= Work instructions =
Retrieve all lines below that have the string "scale".

Source data
━━━
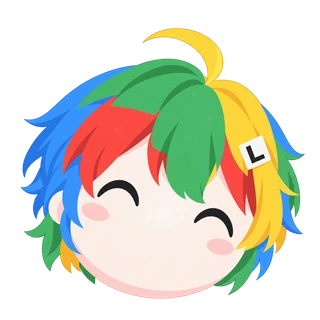
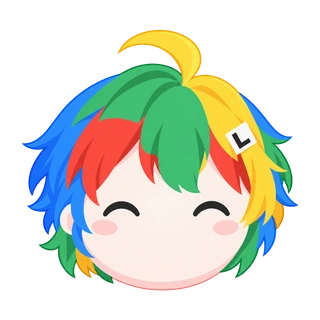
fix(assistant): straighten character and soften happy eyes

Changed region(s): [[0.0625, 0.0625, 0.9688, 0.9375]]

diff --git a/src/company-assistant.css b/src/company-assistant.css
@@ -87,13 +87,13 @@
 @keyframes assistant-character-delight {
   0%,
   100% {
-    transform: translateY(0) rotate(0);
+    transform: translateY(0);
   }
   30% {
-    transform: translateY(-3px) rotate(-2deg);
+    transform: translateY(-3px);
   }
   65% {
-    transform: translateY(1px) rotate(1deg);
+    transform: translateY(1px);
   }
 }
 @media (prefers-reduced-motion: no-preference) {
@@ -122,24 +122,24 @@
   64%,
   82%,
   100% {
-    transform: translateY(0) rotate(0) scale(1);
+    transform: translateY(0) scale(1);
   }
   6%,
   35% {
-    transform: translateY(-2px) rotate(-1deg) scale(1);
+    transform: translateY(-2px) scale(1);
   }
   20%,
   54% {
-    transform: translateY(-1px) rotate(1deg) scale(1);
+    transform: translateY(-1px) scale(1);
   }
   68% {
-    transform: translateY(1px) rotate(0) scale(1.03, 0.97);
+    transform: translateY(1px) scale(1.03, 0.97);
   }
   72% {
-    transform: translateY(-6px) rotate(2deg) scale(0.98, 1.02);
+    transform: translateY(-6px) scale(0.98, 1.02);
   }
   76% {
-    transform: translateY(1px) rotate(-1deg) scale(1.02, 0.98);
+    transform: translateY(1px) scale(1.02, 0.98);
   }
 }
 @keyframes assistant-character-resting {

diff --git a/AGENTS.md b/AGENTS.md
@@ -95,7 +95,7 @@ Broader public research uses `server/company-public-signals.ts`: at most six Eas
 
 Assistant input recommendations use the pure shared public-document index in `shared/product-knowledge.ts` and caller-supplied owning records in `shared/assistant-suggestions.ts`. Keep the server compatibility export. Typing searches only already-loaded local data, offers at most three actual matches and never sends a model/source request or writes a draft to storage. A document choice opens its exact chapter; a company choice retains the full typed question and adds its explicit company/year as editable text, without submission. No-match inputs must not be presented as matched default chapters. Pause recommendations during IME composition and preserve account isolation. `POST /api/assistant/messages` negotiates optional NDJSON via Accept while retaining its JSON contract. Emit only actual processing stages after parameter/session/CSRF/rate checks; cached answers and clarifications finish directly. Keep streaming errors sanitized, cancellation/deadline/concurrency/cache behavior intact, and client progress updates fenced by the same operation identity and owner as final answers. Do not add timed fake progress, completion percentages or unverified speed claims. The progress caption and supporting text use the shared 13px/12px roles and reduced-motion behavior.
 
-The assistant character artwork lives in `src/assets/assistant-character-*.webp` and is rendered by `src/AssistantCharacter.tsx`. The user-selected character is the first rainbow mouthless Grok Bot ball: preserve its blue, red, green and yellow hair, black eyes, pink cheeks, yellow crescent cowlick and white L clip on screen-right. Use `assistant-character-rainbow-*.webp` and preserve the first design’s silhouette and eye placement; retain the original white-haired artwork. For both characters, never add a mouth, nose, neck, clothing, body or limbs, and never mirror the character. Expressions use open or happy closed eyes. Render the character only once, in the shared assistant launcher; expanded chat cards have no character avatars. App retains the same CompanyAssistant instance with its owner-only key, preserving conversation and draft state across page changes. The trigger stays fixed while its closed-chat idle loop gently sways, blinks and bounces, pausing on hover, keyboard focus and page visibility changes. `CompanyAssistant` subscribes to `visibilitychange`; CSS handles motion without per-frame React updates. Its click animation opens the existing assistant immediately, respects reduced motion, and never submits a question. Preserve the native trigger, focus restoration, owner boundaries and actual request status. On viewports up to 440px, the same single launcher uses an opaque 64px bottom dock plus the safe-area inset; reserve matching page space and panel offsets so visible company controls are not obscured. Wider viewports use the floating lower-right launcher throughout the application.
+The assistant character artwork lives in `src/assets/assistant-character-*.webp` and is rendered by `src/AssistantCharacter.tsx`. The user-selected character is the first rainbow mouthless Grok Bot ball: preserve its blue, red, green and yellow hair, black eyes, pink cheeks, yellow crescent cowlick and white L clip on screen-right. Use `assistant-character-rainbow-*.webp` and retain the first design’s hair and face proportions, with an upright front-facing head and level eyes. Happy eyes use small symmetric rounded arches like the original white-haired character; avoid slanted corners or pointed squints. Retain the original white-haired artwork. For both characters, never add a mouth, nose, neck, clothing, body or limbs, and never mirror the character. Expressions use open or happy closed eyes. Render the character only once, in the shared assistant launcher; expanded chat cards have no character avatars. App retains the same CompanyAssistant instance with its owner-only key, preserving conversation and draft state across page changes. The trigger stays fixed while its closed-chat idle loop gently floats, blinks and bounces without rotation, pausing on hover, keyboard focus and page visibility changes. `CompanyAssistant` subscribes to `visibilitychange`; CSS handles motion without per-frame React updates. Its click animation opens the existing assistant immediately, respects reduced motion, and never submits a question. Preserve the native trigger, focus restoration, owner boundaries and actual request status. On viewports up to 440px, the same single launcher uses an opaque 64px bottom dock plus the safe-area inset; reserve matching page space and panel offsets so visible company controls are not obscured. Wider viewports use the floating lower-right launcher throughout the application.
 
 The shared finishing layer lives in `src/polish.css` and `src/Experience.tsx`. Command search (`src/CommandMenu.tsx`) filters account-local metadata; typing must not send model queries or expose a previous owner's records. Preserve keyboard focus, truthful loading/download states, paused success notices, dismissible persistent errors and system reduced-motion support. Avoid animated numeric counting on financial amounts.
 

diff --git a/README.md b/README.md
@@ -52,7 +52,7 @@ The [version-pinned competitive engineering record](docs/competitive-research/RE
 
 📰 **Source Reader** — Acquired news and public discussions retain local keyword, media and content-scope filters, date sorting and pagination, with the selected source text available on narrow screens. Titles, digests and retrieved excerpts remain distinct. Filtering saved sources makes no model or public-source request.
 
-🧭 **Research Entry and Questions** — The entry preserves the current owner's draft through navigation and confirms a matched issuer before starting saved research. Public company codes and short names match a preloaded directory; misses use bounded live search. Enter starts matching immediately, and ambiguous results retain a selection step. The shared lower-right assistant launcher uses the user-referenced mouthless Grok Bot ball, with blue, red, green and yellow hair, black eyes, pink cheeks, a yellow crescent cowlick and a white L clip on its right. The original white-haired artwork is retained. Its fixed-position companion gently sways, blinks and bounces while chat is closed. Idle motion pauses on hover or keyboard focus and while the page is hidden. Clicking opens chat immediately with happy closed eyes and a gentle bounce; reduced motion keeps it still. Expanded chat cards contain no character avatars. On narrow screens up to 440px, the same launcher uses a bottom dock with reserved page space. Page navigation preserves the same conversation and draft. As you type, local matching offers up to three relevant document chapters or already-loaded owning-company records. Chapter links open the actual documentation; company choices add the named company and year to an editable draft without sending it. Submitted questions show small progress captions from actual request recognition, retrieval, public-source checks, answer preparation and saving, as applicable; cached or short answers finish immediately. It has one conversation for researched companies, product help and policy details. It resolves company context automatically, follows up with bounded public retrieval when needed, and cites actual company sources or canonical product documents. The assistant requires sign-in; company questions use only the current account’s public research and may call the configured model. Failed calls retain truthful rule answers or document excerpts.
+🧭 **Research Entry and Questions** — The entry preserves the current owner's draft through navigation and confirms a matched issuer before starting saved research. Public company codes and short names match a preloaded directory; misses use bounded live search. Enter starts matching immediately, and ambiguous results retain a selection step. The shared lower-right assistant launcher uses the user-referenced mouthless Grok Bot ball, with blue, red, green and yellow hair, black eyes, pink cheeks, a yellow crescent cowlick and a white L clip on its right. The original white-haired artwork is retained. Its fixed-position companion faces upright with level eyes, gently floating, blinking and bouncing without rotation while chat is closed. Idle motion pauses on hover or keyboard focus and while the page is hidden. Clicking opens chat immediately with small symmetric rounded happy eyes, based on the original white-haired character, and a gentle bounce; reduced motion keeps it still. Expanded chat cards contain no character avatars. On narrow screens up to 440px, the same launcher uses a bottom dock with reserved page space. Page navigation preserves the same conversation and draft. As you type, local matching offers up to three relevant document chapters or already-loaded owning-company records. Chapter links open the actual documentation; company choices add the named company and year to an editable draft without sending it. Submitted questions show small progress captions from actual request recognition, retrieval, public-source checks, answer preparation and saving, as applicable; cached or short answers finish immediately. It has one conversation for researched companies, product help and policy details. It resolves company context automatically, follows up with bounded public retrieval when needed, and cites actual company sources or canonical product documents. The assistant requires sign-in; company questions use only the current account’s public research and may call the configured model. Failed calls retain truthful rule answers or document excerpts.
 
 🗂 **Original-Report Compatibility** — Requested original review retains the LangGraph workflow for official A-share annual reports, relevant notes and selected announcement originals. Rules extract amounts and preserve missing fields and conflicts; reviewed candidates become personal materials only after adoption. Default financial acquisition does not start this workflow or download PDFs; subsequent public AI research may use its separate bounded official-excerpt tool. See the [real-company algorithm regression record](docs/algorithm-verification-2026-10-02.md).
 

diff --git a/README.zh-Hans.md b/README.zh-Hans.md
@@ -52,7 +52,7 @@
 
 📰 **来源阅读** — 已取得的新闻和公开讨论保留本地关键词、媒体、内容范围筛选、日期排序和分页；窄屏仍可读取所选来源。标题、摘要与实际取得的正文节选分别标明。筛选已保存资料不调用模型或公开来源。
 
-🧭 **研究入口与问答** — 入口保留当前账号的输入草稿，确认匹配主体后创建研究。公开公司代码与简称通过预载目录快速匹配，未命中时有限远程补查；回车立即匹配，多个候选保留选择。全站共用的右下角助手入口使用用户参考图中的无嘴 Grok Bot 球，保留蓝、红、绿、黄四色头发、黑色眼睛、粉色脸颊、黄色月牙呆毛与右侧白色 L 发卡；原白发角色素材保留。入口固定在右下角，闲置时轻轻晃动、眨眼和弹跳；鼠标靠近、键盘聚焦或页面进入后台时暂停。点击时开心地闭起眼睛、轻轻弹动，立即打开聊天；减少动态效果时保持静止。展开卡片不放卡通头像；440px 及以下窄屏使用同一个底部入口，并预留页面空间。切换页面 保留同一段对话与草稿。输入时本地匹配最多三项相关文档章节或当前已载入的企业记录；文档选项打开实际说明，企业选项只把公司与年度补入可编辑草稿。发送后以小字显示实际识别、检索、公开来源核对、回答整理与保存阶段；快速回答和缓存命中直接完成。它通过同一段对话回答已研究企业、产品使用和政策细节，自动接续企业上下文，按需补查公开资料，并引用实际企业来源或正式产品文档。助手仅在登录后开放；企业问题使用当前账号的公开研究，按需调用模型。回答使用已配置模型，失败时保留真实规则回答或文档原文。
+🧭 **研究入口与问答** — 入口保留当前账号的输入草稿，确认匹配主体后创建研究。公开公司代码与简称通过预载目录快速匹配，未命中时有限远程补查；回车立即匹配，多个候选保留选择。全站共用的右下角助手入口使用用户参考图中的无嘴 Grok Bot 球，保留蓝、红、绿、黄四色头发、黑色眼睛、粉色脸颊、黄色月牙呆毛与右侧白色 L 发卡；原白发角色素材保留。入口固定在右下角，角色正面摆正、双眼平齐，闲置时上下轻轻浮动、眨眼和弹跳，头部不旋转；鼠标靠近、键盘聚焦或页面进入后台时暂停。点击时使用原白发角色那样圆润、对称的小弧线开心眼睛，轻轻弹动并立即打开聊天；减少动态效果时保持静止。展开卡片不放卡通头像；440px 及以下窄屏使用同一个底部入口，并预留页面空间。切换页面 保留同一段对话与草稿。输入时本地匹配最多三项相关文档章节或当前已载入的企业记录；文档选项打开实际说明，企业选项只把公司与年度补入可编辑草稿。发送后以小字显示实际识别、检索、公开来源核对、回答整理与保存阶段；快速回答和缓存命中直接完成。它通过同一段对话回答已研究企业、产品使用和政策细节，自动接续企业上下文，按需补查公开资料，并引用实际企业来源或正式产品文档。助手仅在登录后开放；企业问题使用当前账号的公开研究，按需调用模型。回答使用已配置模型，失败时保留真实规则回答或文档原文。
 
 🗂 **原件核查兼容** — 明确进入原件核查时，仍可使用 LangGraph 核对官方 A 股年报、附注与选定公告原件。规则提取金额，保留缺失与冲突；候选经确认采用后才成为个人材料。默认财务取数不启动这一流程或下载 PDF；后续公开 AI 研究可使用独立的有限官方摘录工具。参见[真实公司算法回归记录](docs/algorithm-verification-2026-10-02.md)。
 

diff --git a/docs/sources.md b/docs/sources.md
@@ -44,7 +44,7 @@
 
 公司／团队名为析光，产品名为析光 / Prispect。产品采用原创几何标识，不声称名称、视觉元素或会计方法全球首创，也未进行商标可用性审查。图表由实际任务数值绘制；没有装饰性假数据或虚构客户标识。
 
-右下角助手以用户提供的新参考图和无嘴 Grok Bot 球设定为形象来源，选用用户指定的第一版四色造型，保留蓝、红、绿、黄四色头发、黑色眼睛、粉色脸颊、黄色月牙呆毛和右侧白色 L 发卡。Image Gen 将裁切的参考头部补全为透明圆球，并以同一图编辑开心闭眼状态；两张图不添加嘴巴、鼻子、身体或四肢，使用相同画布缩放并压缩为透明 WebP。新素材为 `src/assets/assistant-character-rainbow-{idle,happy}.webp`，原白发素材继续保留。参考角色的原作者权利保留，项目许可不改授该角色的第三方权利。全站共用同一个角色入口，展开卡片不重复显示；窄屏沿用预留页面空间的底部入口。角色只提供闲置动作、点击反馈和聊天入口，不表示资料查阅或回答已经成功。
+右下角助手以用户提供的新参考图和无嘴 Grok Bot 球设定为形象来源，选用用户指定的第一版四色造型，保留蓝、红、绿、黄四色头发、黑色眼睛、粉色脸颊、黄色月牙呆毛和右侧白色 L 发卡。Image Gen 将裁切的参考头部补全为透明圆球；按用户的方向与表情反馈，将第一版头部摆正、双眼对齐，再以原白发角色的开心眼睛为参考，仅编辑为圆润、对称的小弧线闭眼状态；两张图不添加嘴巴、鼻子、身体或四肢，使用相同画布缩放并压缩为透明 WebP。新素材为 `src/assets/assistant-character-rainbow-{idle,happy}.webp`，原白发素材继续保留。参考角色的原作者权利保留，项目许可不改授该角色的第三方权利。全站共用同一个角色入口，展开卡片不重复显示；窄屏沿用预留页面空间的底部入口。角色只提供闲置动作、点击反馈和聊天入口，不表示资料查阅或回答已经成功。
 
 界面截图必须来自可运行产品，演示视频是实际操作录制或其剪辑，不以回放标称实时模型执行。原文财报图像如用于核验仅本机保存；路演展示以事实数值与必要短摘录及原件链接为主。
━━━
= Exercise response =
-    transform: translateY(0) rotate(0) scale(1);
+    transform: translateY(0) scale(1);
-    transform: translateY(-2px) rotate(-1deg) scale(1);
+    transform: translateY(-2px) scale(1);
-    transform: translateY(-1px) rotate(1deg) scale(1);
+    transform: translateY(-1px) scale(1);
-    transform: translateY(1px) rotate(0) scale(1.03, 0.97);
+    transform: translateY(1px) scale(1.03, 0.97);
-    transform: translateY(-6px) rotate(2deg) scale(0.98, 1.02);
+    transform: translateY(-6px) scale(0.98, 1.02);
-    transform: translateY(1px) rotate(-1deg) scale(1.02, 0.98);
+    transform: translateY(1px) scale(1.02, 0.98);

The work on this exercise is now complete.